Extracted records
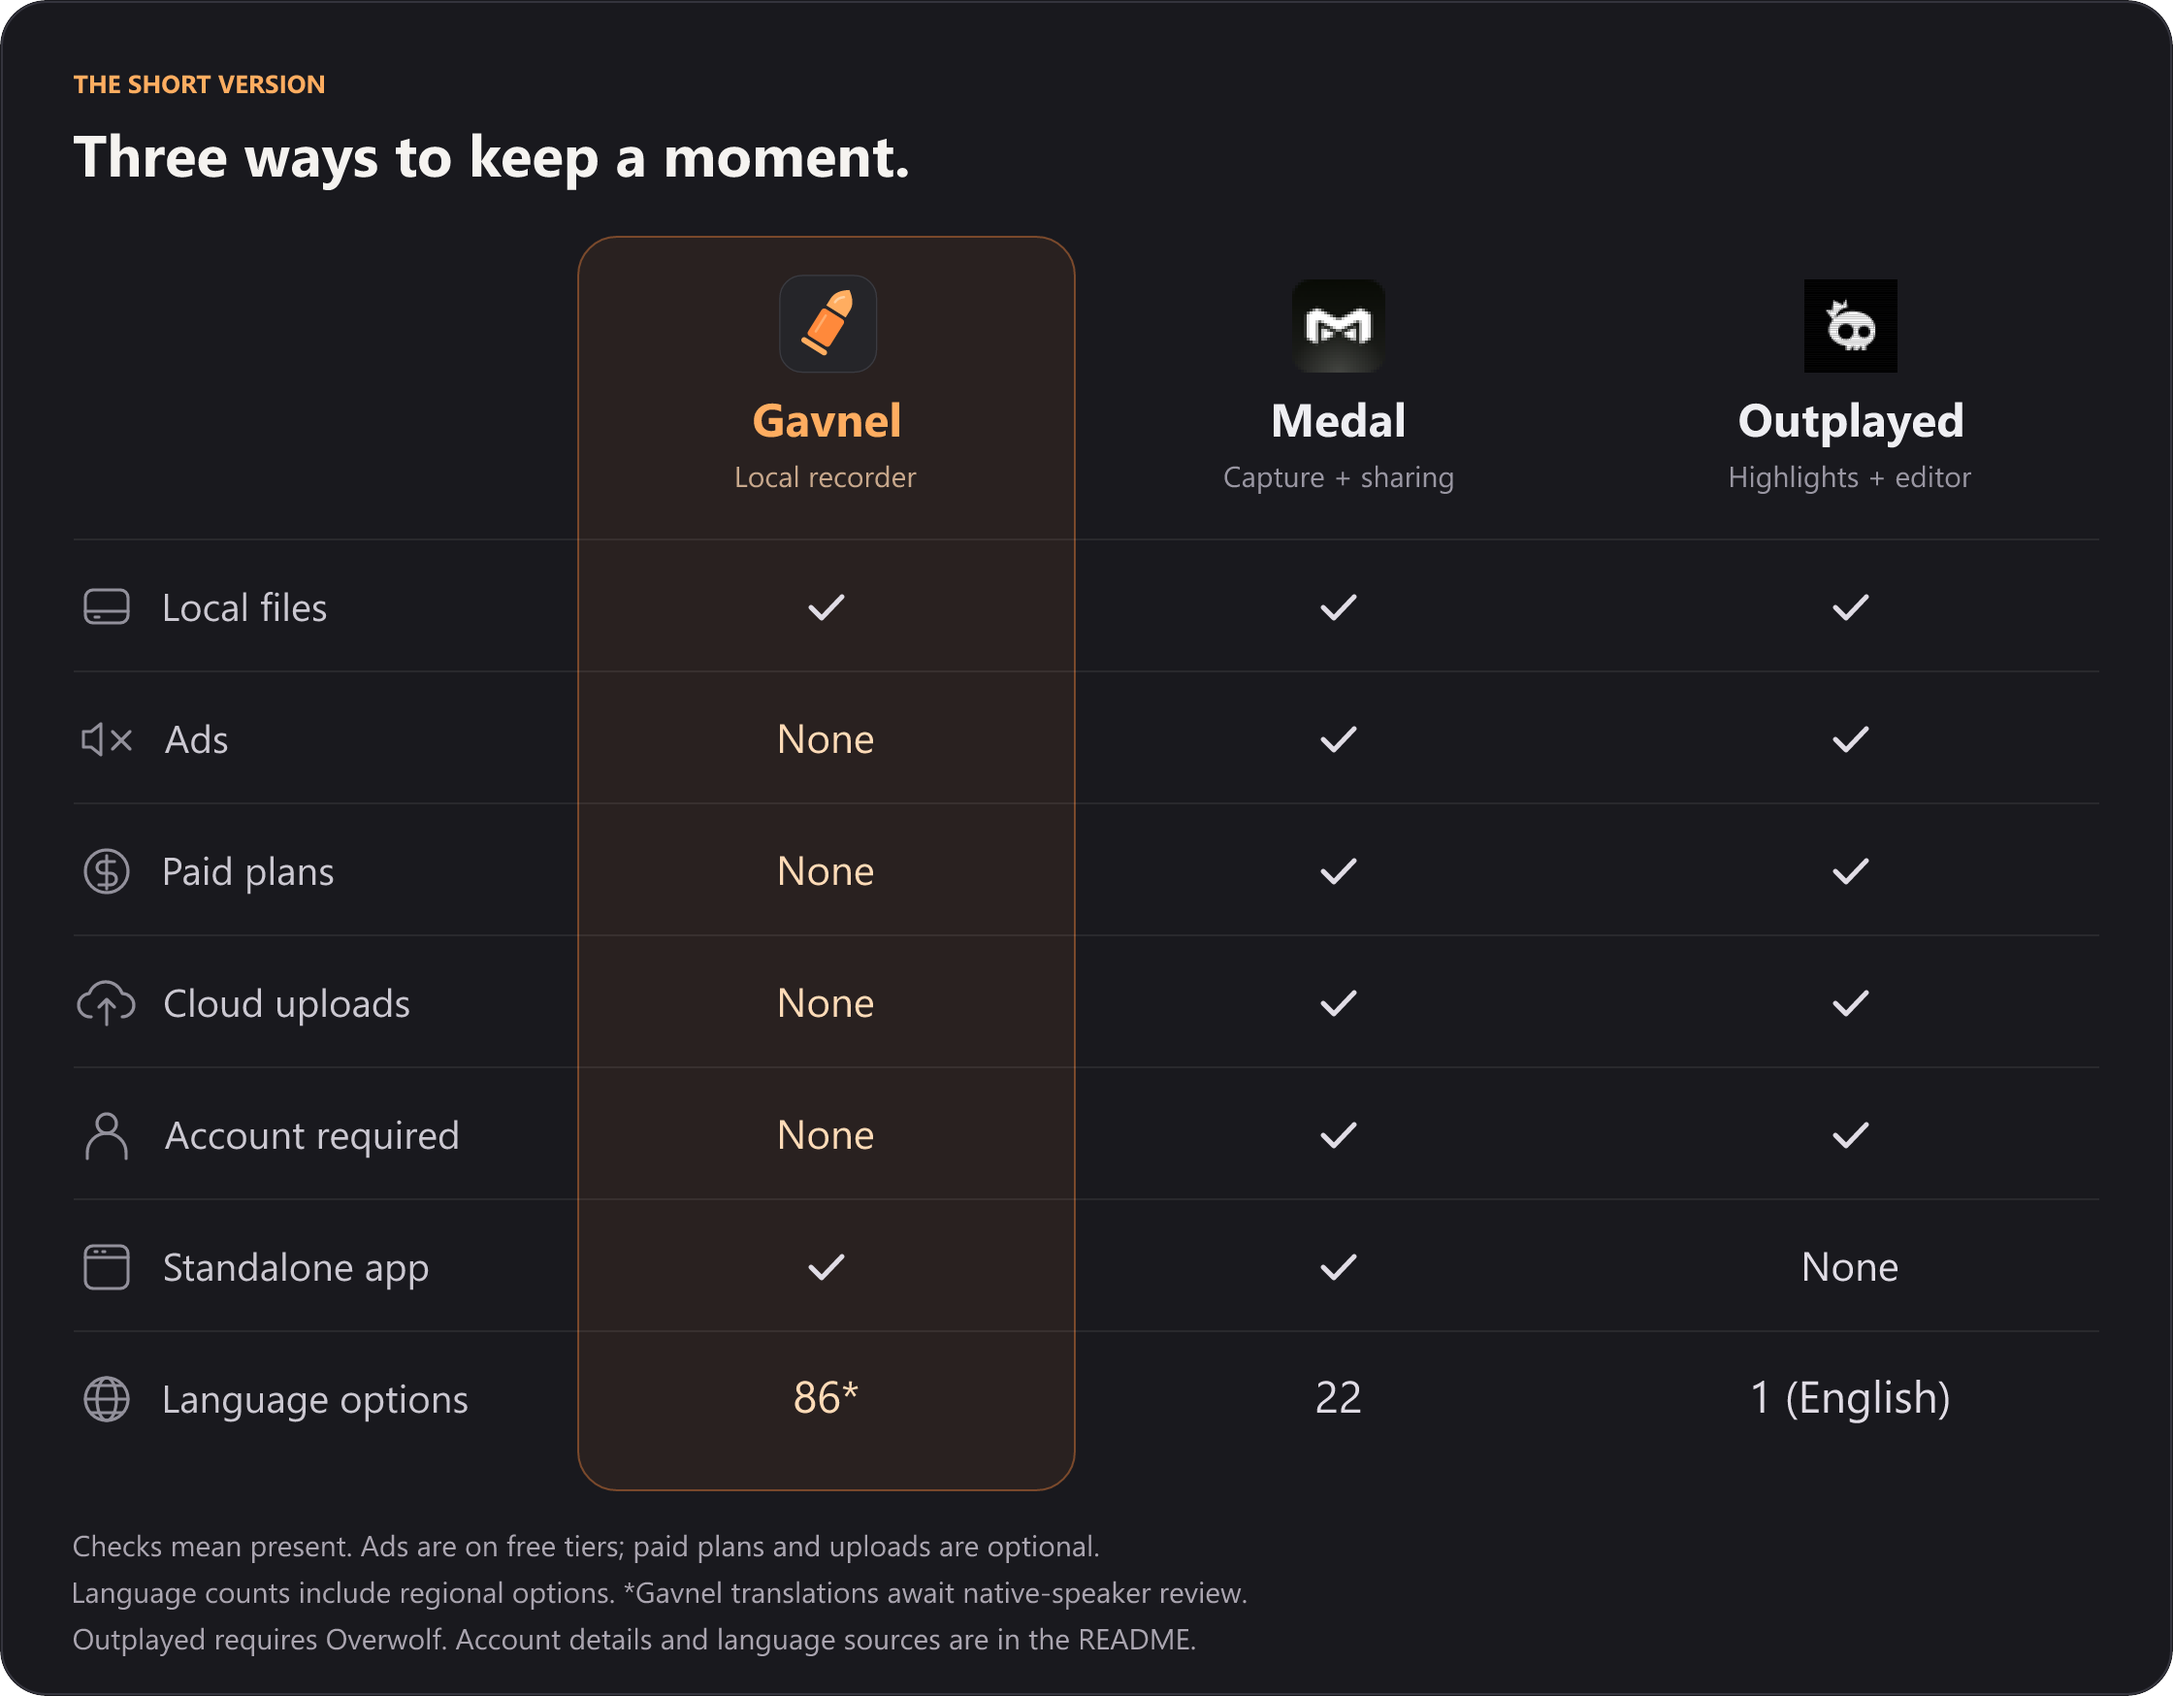
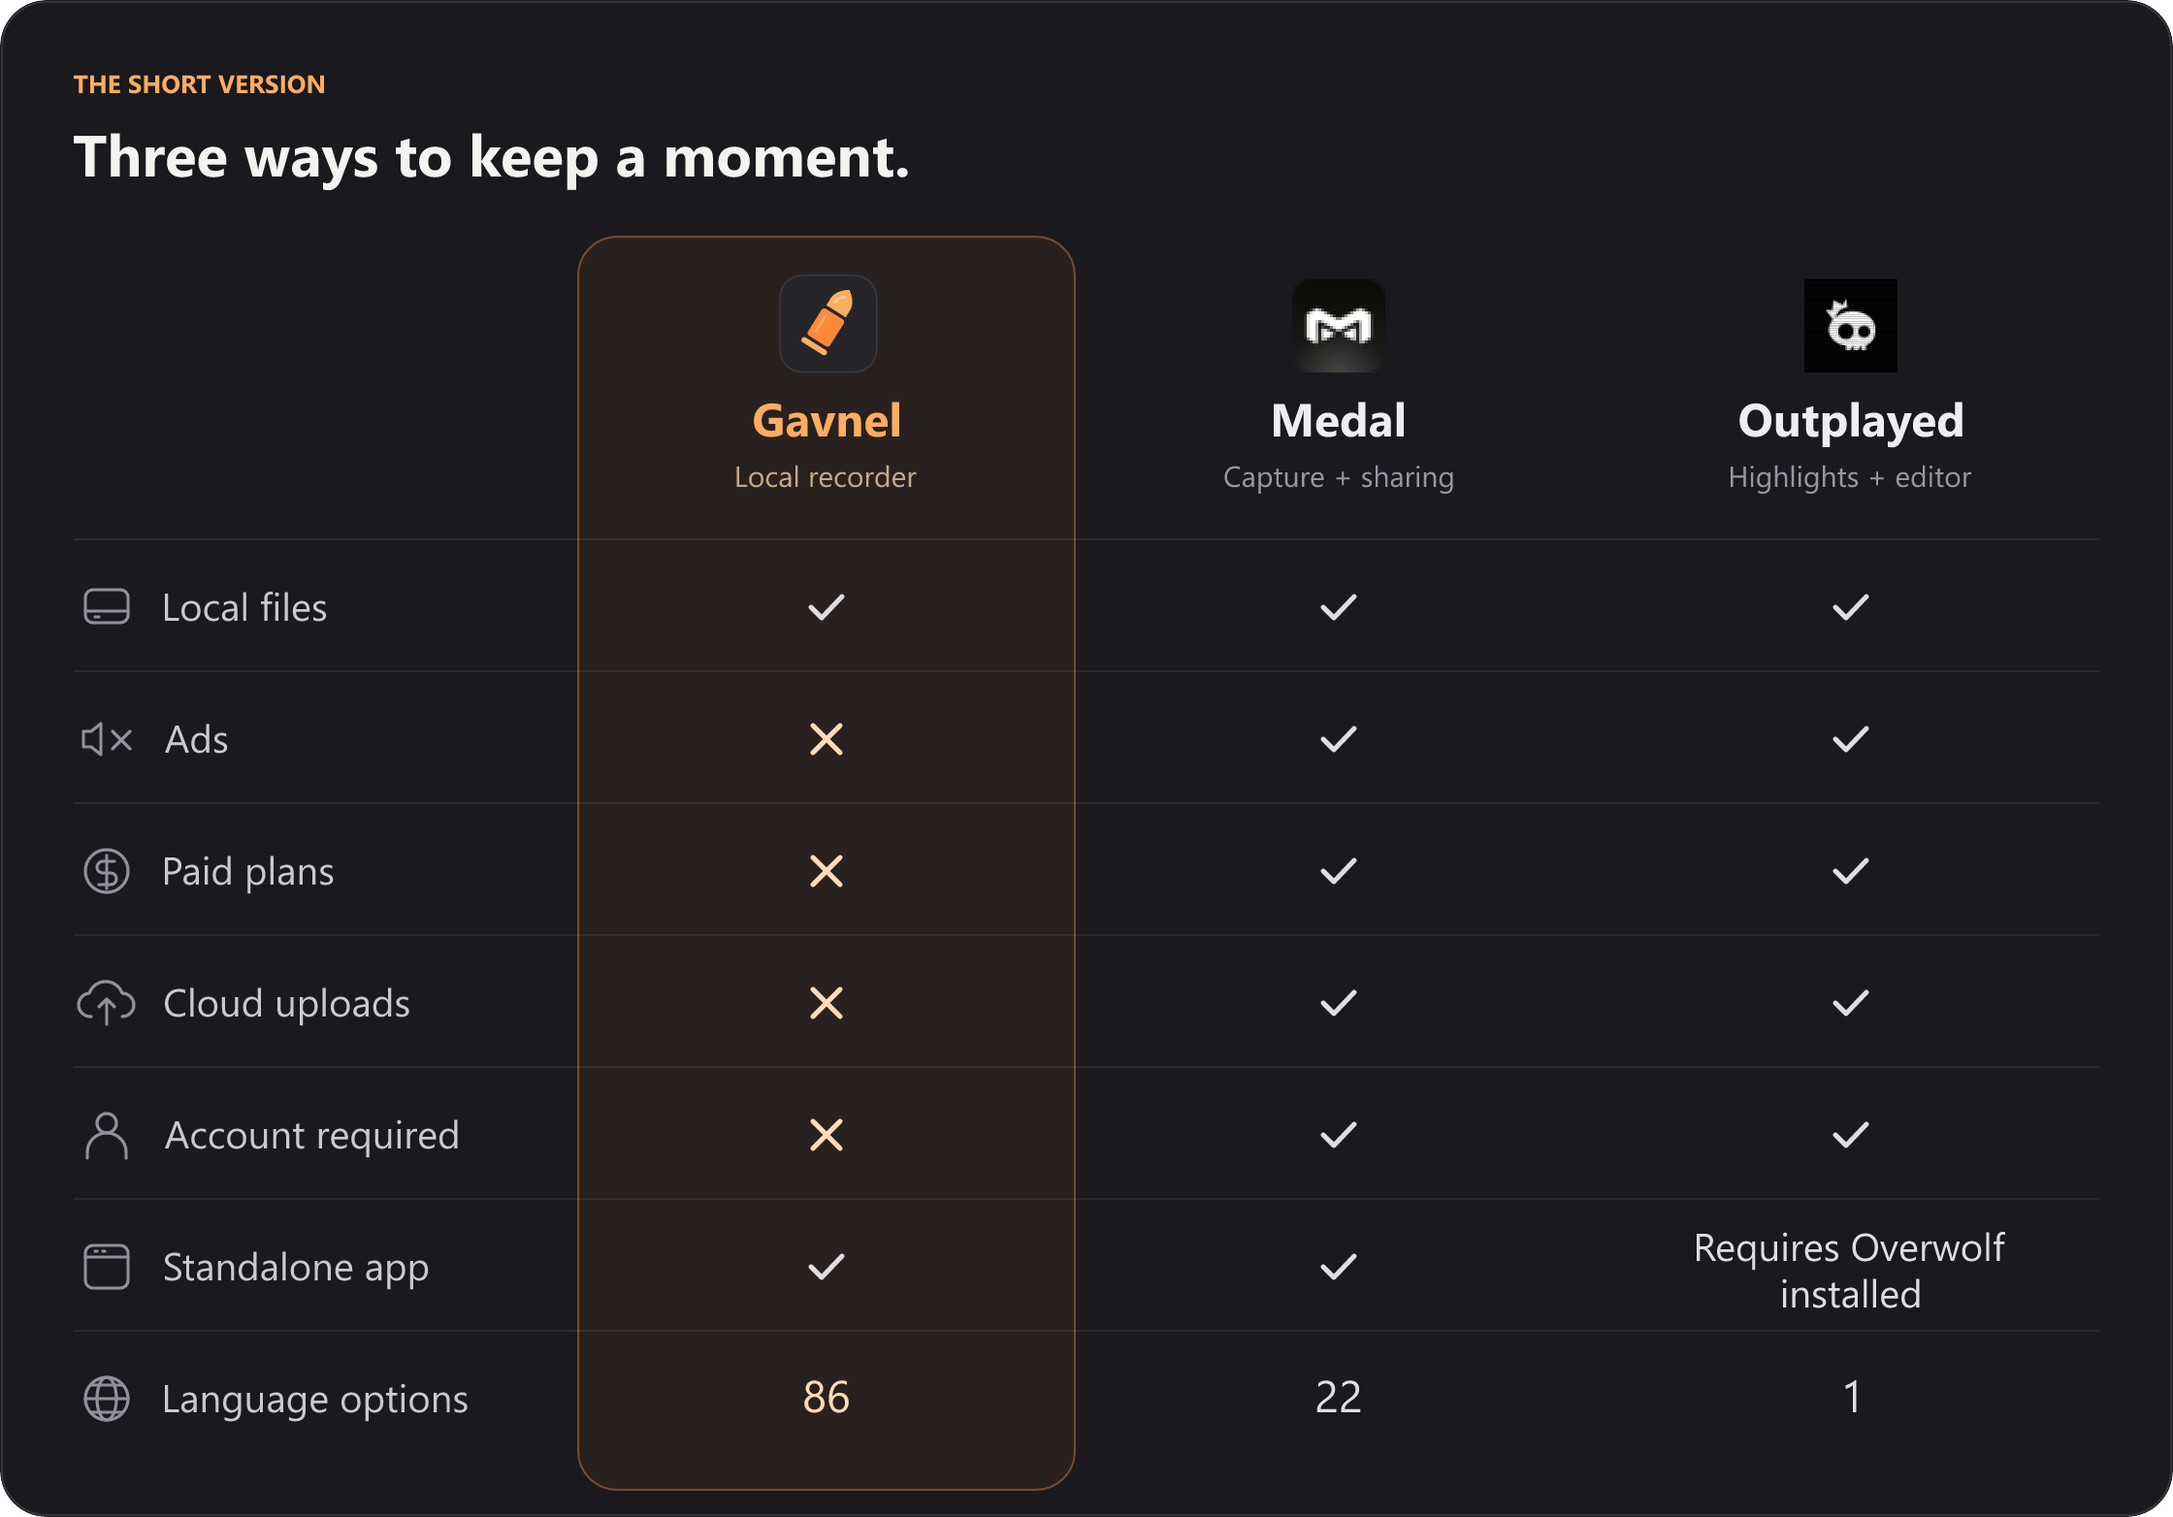
Simplify README comparison symbols and labels

diff --git a/README.md b/README.md
@@ -49,7 +49,7 @@ Medal and Outplayed are useful for people who want sharing tools, editors, or au
 **All three can save recordings locally.** The difference is what comes with that recording experience.
 
 <p align="center">
-  <img src="assets/readme/comparison.png" alt="Gavnel, Medal, and Outplayed comparison: all save locally. Gavnel has no ads, paid tier, or cloud uploads. Medal and Outplayed have free-tier ads, optional paid plans, and optional uploads. Gavnel needs no account; Medal and Outplayed require accounts. Gavnel and Medal are standalone; Outplayed requires Overwolf. Interface language options: Gavnel 86 including regional choices, with native-speaker review pending; Medal 22; Outplayed 1, English." width="100%">
+  <img src="assets/readme/comparison.png" alt="Gavnel, Medal, and Outplayed comparison: all save locally. Gavnel has no ads, paid tier, or cloud uploads. Medal and Outplayed have free-tier ads, optional paid plans, and optional uploads. Gavnel needs no account; Medal and Outplayed require accounts. Gavnel and Medal are standalone; Outplayed requires Overwolf to be installed. Interface language options: Gavnel 86 including regional choices, with native-speaker review pending; Medal 22; Outplayed 1, English." width="100%">
 </p>
 
 <details>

PROBLEM DESCRIPTION
Return every line of the preceding records in which the word "speaker" appears.

RESULT OF THIS EXERCISE
-  <img src="assets/readme/comparison.png" alt="Gavnel, Medal, and Outplayed comparison: all save locally. Gavnel has no ads, paid tier, or cloud uploads. Medal and Outplayed have free-tier ads, optional paid plans, and optional uploads. Gavnel needs no account; Medal and Outplayed require accounts. Gavnel and Medal are standalone; Outplayed requires Overwolf. Interface language options: Gavnel 86 including regional choices, with native-speaker review pending; Medal 22; Outplayed 1, English." width="100%">
+  <img src="assets/readme/comparison.png" alt="Gavnel, Medal, and Outplayed comparison: all save locally. Gavnel has no ads, paid tier, or cloud uploads. Medal and Outplayed have free-tier ads, optional paid plans, and optional uploads. Gavnel needs no account; Medal and Outplayed require accounts. Gavnel and Medal are standalone; Outplayed requires Overwolf to be installed. Interface language options: Gavnel 86 including regional choices, with native-speaker review pending; Medal 22; Outplayed 1, English." width="100%">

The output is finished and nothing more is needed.